======== RECORDS FOR THIS TASK

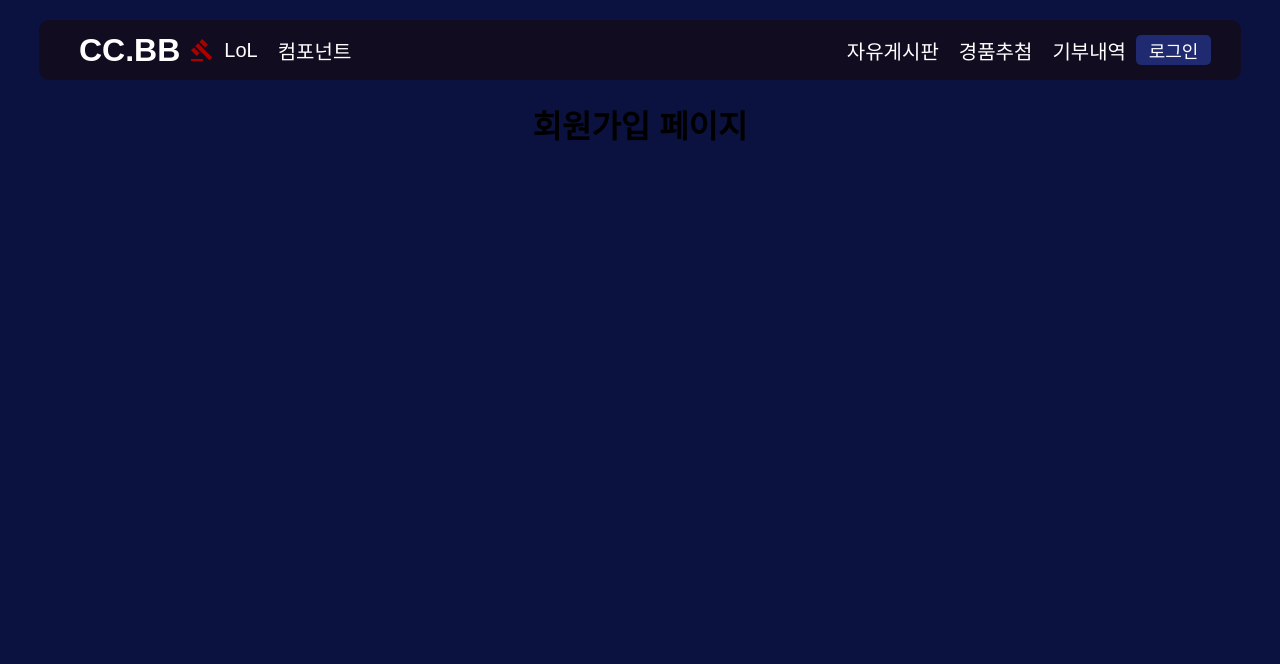
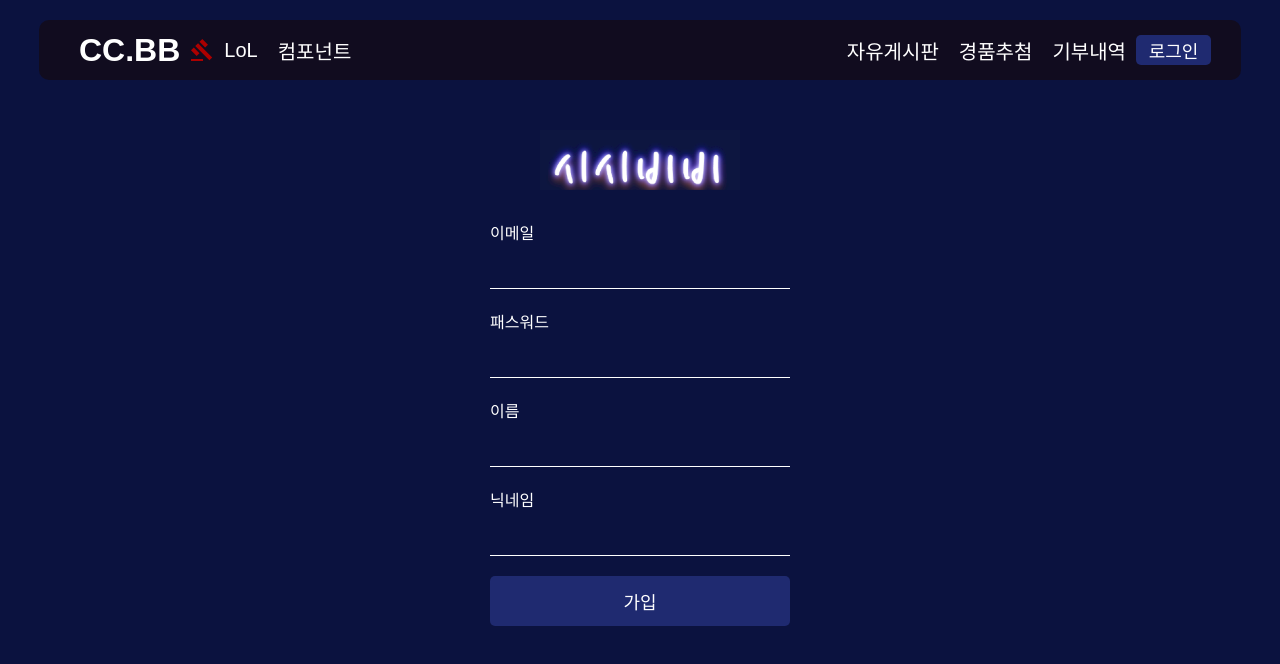
Before and after one commit to squareyun/ccbb, a React (Create React App) app in the folder FE/ccbb/: page /signup in a window 1280 px wide. Shown: the top 664 px of the page. Built offline with nearby package versions, Linux system fonts and the light colour scheme; a web font is replaced by a local one.

Commit message:
Feat: 회원가입페이지 인풋까지, 카카오는 보류

```diff
--- a/FE/ccbb/src/pages/userPages/siginupPage/index.jsx
+++ b/FE/ccbb/src/pages/userPages/siginupPage/index.jsx
@@ -1,11 +1,84 @@
-import * as S from './style';
-
+import React, { useState } from "react";
+import * as S from "./style";
+import Input1 from "../../../component/common/inputs/input1";
+import Button1 from "../../../component/common/buttons";
 
 export default function SignupPage() {
-    return (
-        <>
-            <h1>회원가입 페이지</h1>
-        </>
+  const [user, setUser] = useState({
+    email: "",
+    nickname: "",
+    name: "",
+    password: "",
+    gender: "",
+    birthdate: "",
+  });
 
-    )
+  return (
+    <>
+      <S.Img
+        src="/resource/Logo.png"
+        alt="CC.BB"
+        style={{ width: "200px", height: "60px" }}
+      />
+      <Input1
+        label="이메일"
+        id="idInput"
+        width="300px"
+        height="40px"
+        value={user.email}
+        onChange={(e) => {
+          setUser((prev) => ({
+            ...prev,
+            email: e.target.value,
+          }));
+        }}
+      />
+      <Input1
+        label="패스워드"
+        id="passwordInput"
+        width="300px"
+        height="40px"
+        type="password"
+        value={user.password}
+        onChange={(e) => {
+          setUser((prev) => ({
+            ...prev,
+            password: e.target.value,
+          }));
+        }}
+      />
+      <Input1
+        label="이름"
+        id="nameInput"
+        width="300px"
+        height="40px"
+        value={user.name}
+        onChange={(e) => {
+          setUser((prev) => ({
+            ...prev,
+            name: e.target.value,
+          }));
+        }}
+      />
+      <Input1
+        label="닉네임"
+        id="nicknameInput"
+        width="300px"
+        height="40px"
+        value={user.nickname}
+        onChange={(e) => {
+          setUser((prev) => ({
+            ...prev,
+            nickname: e.target.value,
+          }));
+        }}
+      />
+      <Button1
+        text={"가입"}
+        width={"300px"}
+        height={"50px"}
+        // onClick={doLogin}
+      />
+    </>
+  );
 }
--- a/FE/ccbb/src/pages/userPages/siginupPage/style.js
+++ b/FE/ccbb/src/pages/userPages/siginupPage/style.js
@@ -1 +1,4 @@
 import styled from "styled-components";
+import { Img } from "../signinPage/style";
+
+export { Img };
```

================

» WHAT YOU NEED TO DO: Reproduce every record above word for word. Leave the pictures out.

» RESULT BELOW:
Before and after one commit to squareyun/ccbb, a React (Create React App) app in the folder FE/ccbb/: page /signup in a window 1280 px wide. Shown: the top 664 px of the page. Built offline with nearby package versions, Linux system fonts and the light colour scheme; a web font is replaced by a local one.

Commit message:
Feat: 회원가입페이지 인풋까지, 카카오는 보류

```diff
--- a/FE/ccbb/src/pages/userPages/siginupPage/index.jsx
+++ b/FE/ccbb/src/pages/userPages/siginupPage/index.jsx
@@ -1,11 +1,84 @@
-import * as S from './style';
-
+import React, { useState } from "react";
+import * as S from "./style";
+import Input1 from "../../../component/common/inputs/input1";
+import Button1 from "../../../component/common/buttons";
 
 export default function SignupPage() {
-    return (
-        <>
-            <h1>회원가입 페이지</h1>
-        </>
+  const [user, setUser] = useState({
+    email: "",
+    nickname: "",
+    name: "",
+    password: "",
+    gender: "",
+    birthdate: "",
+  });
 
-    )
+  return (
+    <>
+      <S.Img
+        src="/resource/Logo.png"
+        alt="CC.BB"
+        style={{ width: "200px", height: "60px" }}
+      />
+      <Input1
+        label="이메일"
+        id="idInput"
+        width="300px"
+        height="40px"
+        value={user.email}
+        onChange={(e) => {
+          setUser((prev) => ({
+            ...prev,
+            email: e.target.value,
+          }));
+        }}
+      />
+      <Input1
+        label="패스워드"
+        id="passwordInput"
+        width="300px"
+        height="40px"
+        type="password"
+        value={user.password}
+        onChange={(e) => {
+          setUser((prev) => ({
+            ...prev,
+            password: e.target.value,
+          }));
+        }}
+      />
+      <Input1
+        label="이름"
+        id="nameInput"
+        width="300px"
+        height="40px"
+        value={user.name}
+        onChange={(e) => {
+          setUser((prev) => ({
+            ...prev,
+            name: e.target.value,
+          }));
+        }}
+      />
+      <Input1
+        label="닉네임"
+        id="nicknameInput"
+        width="300px"
+        height="40px"
+        value={user.nickname}
+        onChange={(e) => {
+          setUser((prev) => ({
+            ...prev,
+            nickname: e.target.value,
+          }));
+        }}
+      />
+      <Button1
+        text={"가입"}
+        width={"300px"}
+        height={"50px"}
+        // onClick={doLogin}
+      />
+    </>
+  );
 }
--- a/FE/ccbb/src/pages/userPages/siginupPage/style.js
+++ b/FE/ccbb/src/pages/userPages/siginupPage/style.js
@@ -1 +1,4 @@
 import styled from "styled-components";
+import { Img } from "../signinPage/style";
+
+export { Img };
```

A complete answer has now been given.